ICBE Bite-Sized Webinar: Make your Data Visual

Back to News

Make Your Data Visual by Eamon Spelman from the Limerick Institute of Technology LIT

Using the example of text abbreviations and acronyms being misunderstood by parents lecturer Eamon Spelman, lecturer on the Graphic Design Communication programme at the Limerick School of Art and Design (LSAD) / Limerick Institute of Technology (LIT) highlighted the importance of understanding audience as central to achieving effective data visualisation.

Speaking at the latest lunchtime webinar for the ICBE Business Excellence Skillnet Eamon further pointed out that we need to understand that the context may be different for many people and how they will interpret data will vary widely saying “We need to identify their needs and how they make sense of the data”.

Using another example of road signs Eamon explained that outside of the functional components of the sign that its needs to legible etc, people use the signs for different purposes and all this needs to be factored into the design.

Cultural differences also play an important part in visualisation and design with Eamon emphasizing the role of colour and differences in term of association.  Yellow is associated with happiness in western/American cultures with the Chinese using Red.  Eamon also used the Information Is Beautiful colours in culture graphic as an example of how this complex and varied data can be presented effectively as a wheel.

As many tools making it easy to create charts Eamonn advised take a step by step and inquisitive approach encouraging people to ask “What kind of information are you working with?  Start with bar chart or line graph to get an understanding of the information.  Research how have others visualised similar information.”

With some tools there is also a temptation to include irrelevant and distracting elements, which are frequently there by default.  In eliminating theses Eamon recommended:

  • Keep things simple as it will make it easier to read details.
  • Remove all meaningless elements; unnecessary lines, distracting boxes, meaningless colour variations, distracting backgrounds.
  • Make an accurate presentation of data.

He demonstrated the careful and selective use of colour in infographics emphasising that colour should have a functional purpose in helping to interpret the data from drawing attention to something to possibly eliciting an emotional reaction.  Some other common mistakes including 3D charts that can cross over on other elements, background colours obscuring charts, confusing x/y axis and not using legends.  Taking a critical and challenging eye means taking time to evolve the best visualisations rather than default ones that come with a software package.

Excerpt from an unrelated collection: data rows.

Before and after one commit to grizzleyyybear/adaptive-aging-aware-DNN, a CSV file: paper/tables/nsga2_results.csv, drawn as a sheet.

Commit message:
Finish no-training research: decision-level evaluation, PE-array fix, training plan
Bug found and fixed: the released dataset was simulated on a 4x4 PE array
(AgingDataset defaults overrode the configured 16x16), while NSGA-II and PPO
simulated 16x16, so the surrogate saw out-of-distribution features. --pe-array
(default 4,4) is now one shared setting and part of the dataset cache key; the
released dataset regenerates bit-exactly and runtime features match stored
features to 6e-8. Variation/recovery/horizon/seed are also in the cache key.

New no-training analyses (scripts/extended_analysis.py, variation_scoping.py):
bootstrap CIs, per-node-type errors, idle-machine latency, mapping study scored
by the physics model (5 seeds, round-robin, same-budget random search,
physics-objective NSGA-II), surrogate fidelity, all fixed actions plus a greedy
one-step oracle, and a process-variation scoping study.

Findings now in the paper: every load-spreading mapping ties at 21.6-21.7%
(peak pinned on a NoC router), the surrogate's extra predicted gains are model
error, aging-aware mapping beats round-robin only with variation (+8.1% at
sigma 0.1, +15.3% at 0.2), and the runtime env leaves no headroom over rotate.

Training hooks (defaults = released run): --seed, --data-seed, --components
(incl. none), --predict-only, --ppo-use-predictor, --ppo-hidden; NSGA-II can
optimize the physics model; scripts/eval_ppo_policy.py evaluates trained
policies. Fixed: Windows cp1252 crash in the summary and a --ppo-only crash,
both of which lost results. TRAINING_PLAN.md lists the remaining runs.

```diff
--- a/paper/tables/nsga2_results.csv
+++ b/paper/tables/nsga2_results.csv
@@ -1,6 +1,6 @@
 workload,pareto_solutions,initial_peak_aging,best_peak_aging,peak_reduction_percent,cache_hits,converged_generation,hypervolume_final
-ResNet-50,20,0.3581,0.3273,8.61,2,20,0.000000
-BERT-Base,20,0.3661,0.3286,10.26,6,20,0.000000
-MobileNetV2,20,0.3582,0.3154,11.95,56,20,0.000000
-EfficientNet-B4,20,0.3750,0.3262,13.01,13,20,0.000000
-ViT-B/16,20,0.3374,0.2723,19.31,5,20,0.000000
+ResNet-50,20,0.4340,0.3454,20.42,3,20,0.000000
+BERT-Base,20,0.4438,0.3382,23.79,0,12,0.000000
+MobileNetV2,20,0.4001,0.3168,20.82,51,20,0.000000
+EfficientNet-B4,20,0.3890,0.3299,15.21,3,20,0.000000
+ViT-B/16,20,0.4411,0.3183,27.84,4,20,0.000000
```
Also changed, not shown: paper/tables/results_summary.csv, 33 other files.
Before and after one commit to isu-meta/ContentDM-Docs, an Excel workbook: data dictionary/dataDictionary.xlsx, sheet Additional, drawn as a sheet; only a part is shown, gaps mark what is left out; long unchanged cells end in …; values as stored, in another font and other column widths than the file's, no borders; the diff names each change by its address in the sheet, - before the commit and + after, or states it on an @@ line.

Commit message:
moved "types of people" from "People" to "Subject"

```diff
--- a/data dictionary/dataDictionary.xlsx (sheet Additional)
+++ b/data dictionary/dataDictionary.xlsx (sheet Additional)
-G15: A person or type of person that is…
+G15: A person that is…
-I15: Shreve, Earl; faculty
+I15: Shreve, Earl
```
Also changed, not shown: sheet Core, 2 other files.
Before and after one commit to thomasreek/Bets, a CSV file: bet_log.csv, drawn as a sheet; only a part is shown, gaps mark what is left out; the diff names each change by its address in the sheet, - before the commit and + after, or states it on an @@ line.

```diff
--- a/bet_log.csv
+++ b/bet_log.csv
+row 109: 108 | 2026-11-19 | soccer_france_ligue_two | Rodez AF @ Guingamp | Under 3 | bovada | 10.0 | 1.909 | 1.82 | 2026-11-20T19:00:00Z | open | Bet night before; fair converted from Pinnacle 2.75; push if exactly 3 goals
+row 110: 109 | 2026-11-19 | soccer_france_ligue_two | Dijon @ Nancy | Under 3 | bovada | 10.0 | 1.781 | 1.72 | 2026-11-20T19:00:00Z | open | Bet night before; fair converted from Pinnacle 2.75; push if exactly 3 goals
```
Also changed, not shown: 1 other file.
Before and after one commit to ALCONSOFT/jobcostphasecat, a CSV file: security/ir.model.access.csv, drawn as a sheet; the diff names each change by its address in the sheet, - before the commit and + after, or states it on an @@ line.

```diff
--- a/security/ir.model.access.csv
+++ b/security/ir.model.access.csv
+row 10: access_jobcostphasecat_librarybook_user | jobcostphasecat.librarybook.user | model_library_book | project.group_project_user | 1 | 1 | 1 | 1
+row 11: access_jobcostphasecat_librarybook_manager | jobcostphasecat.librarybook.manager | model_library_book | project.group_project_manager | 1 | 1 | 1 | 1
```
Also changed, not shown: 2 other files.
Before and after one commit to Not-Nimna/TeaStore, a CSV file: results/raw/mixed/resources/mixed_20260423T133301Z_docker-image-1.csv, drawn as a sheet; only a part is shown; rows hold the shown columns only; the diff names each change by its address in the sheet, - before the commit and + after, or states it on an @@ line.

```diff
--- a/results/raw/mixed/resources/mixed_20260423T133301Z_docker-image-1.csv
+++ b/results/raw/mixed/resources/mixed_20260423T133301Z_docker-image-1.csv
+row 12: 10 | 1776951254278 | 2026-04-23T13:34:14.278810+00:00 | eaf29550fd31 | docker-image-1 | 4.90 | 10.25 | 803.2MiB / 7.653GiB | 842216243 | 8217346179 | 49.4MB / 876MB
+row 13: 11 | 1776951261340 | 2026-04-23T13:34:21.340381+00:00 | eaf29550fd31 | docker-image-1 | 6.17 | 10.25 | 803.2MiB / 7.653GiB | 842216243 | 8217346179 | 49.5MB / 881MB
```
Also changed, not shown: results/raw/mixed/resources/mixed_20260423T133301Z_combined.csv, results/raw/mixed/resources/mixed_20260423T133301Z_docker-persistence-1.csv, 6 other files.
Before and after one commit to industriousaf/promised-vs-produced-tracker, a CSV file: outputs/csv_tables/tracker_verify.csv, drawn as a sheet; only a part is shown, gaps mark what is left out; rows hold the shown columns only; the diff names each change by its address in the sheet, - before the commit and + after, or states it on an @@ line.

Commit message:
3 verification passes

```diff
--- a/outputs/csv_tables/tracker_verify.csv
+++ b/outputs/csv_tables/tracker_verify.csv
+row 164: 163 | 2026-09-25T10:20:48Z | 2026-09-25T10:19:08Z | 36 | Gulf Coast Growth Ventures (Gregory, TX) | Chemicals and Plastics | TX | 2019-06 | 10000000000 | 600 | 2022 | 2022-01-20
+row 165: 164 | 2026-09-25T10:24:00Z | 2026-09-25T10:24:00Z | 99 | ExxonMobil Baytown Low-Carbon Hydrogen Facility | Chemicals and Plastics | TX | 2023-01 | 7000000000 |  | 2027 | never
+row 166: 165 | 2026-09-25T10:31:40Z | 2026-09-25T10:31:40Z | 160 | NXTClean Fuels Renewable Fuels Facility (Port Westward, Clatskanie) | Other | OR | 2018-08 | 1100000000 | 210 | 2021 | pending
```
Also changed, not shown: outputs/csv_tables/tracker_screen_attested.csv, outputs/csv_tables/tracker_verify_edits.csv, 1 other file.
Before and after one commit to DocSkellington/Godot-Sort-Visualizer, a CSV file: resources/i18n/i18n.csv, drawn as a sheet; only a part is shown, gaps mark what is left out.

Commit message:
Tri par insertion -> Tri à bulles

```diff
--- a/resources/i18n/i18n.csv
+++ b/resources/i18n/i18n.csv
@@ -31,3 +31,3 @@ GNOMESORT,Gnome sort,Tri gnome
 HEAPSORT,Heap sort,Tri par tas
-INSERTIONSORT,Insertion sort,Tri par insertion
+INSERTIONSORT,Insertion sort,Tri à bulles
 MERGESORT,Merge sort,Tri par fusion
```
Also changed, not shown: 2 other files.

“Initially, work in black/grey and then introduce colour to draw attention.  Colour should be used to code data or alert your audience to issues/ successes at a glance” commented Eamon on evolving a design.

Reflecting fundamental design principles Eamon added “ Clear organisation leads to clear communication. When considering details and supporting elements – simplicity is key.  It’s the data that people need to look at.”

Eamon also reminded the group that not everyone reads a document from top left to bottom right with many people scanning and this needs to be factored into the design especially if an infographic style.

Fonts are also an over looked element with Eamon advising people to avoid illustrative or script based typefaces such as Comic Sans and Snell Roundhand.  Pragmatically fonts should be easy to read at small sizes and the variety of weights (plain, bold, italic etc.) used as necessary for a presentation.  They can also be used for emphasis and also to illustrate hierarchy of importance.  “Sans works better on a screen” added Eamon.

In closing Eamon shared some practical tips saying “Test your data design on others (volunteers or colleagues).  Someone else looking at your data chart can spot things you didn’t even consider.  Good data visualisation is defined as functional, intuitive, user-oriented, innovative, useful and above all honest.”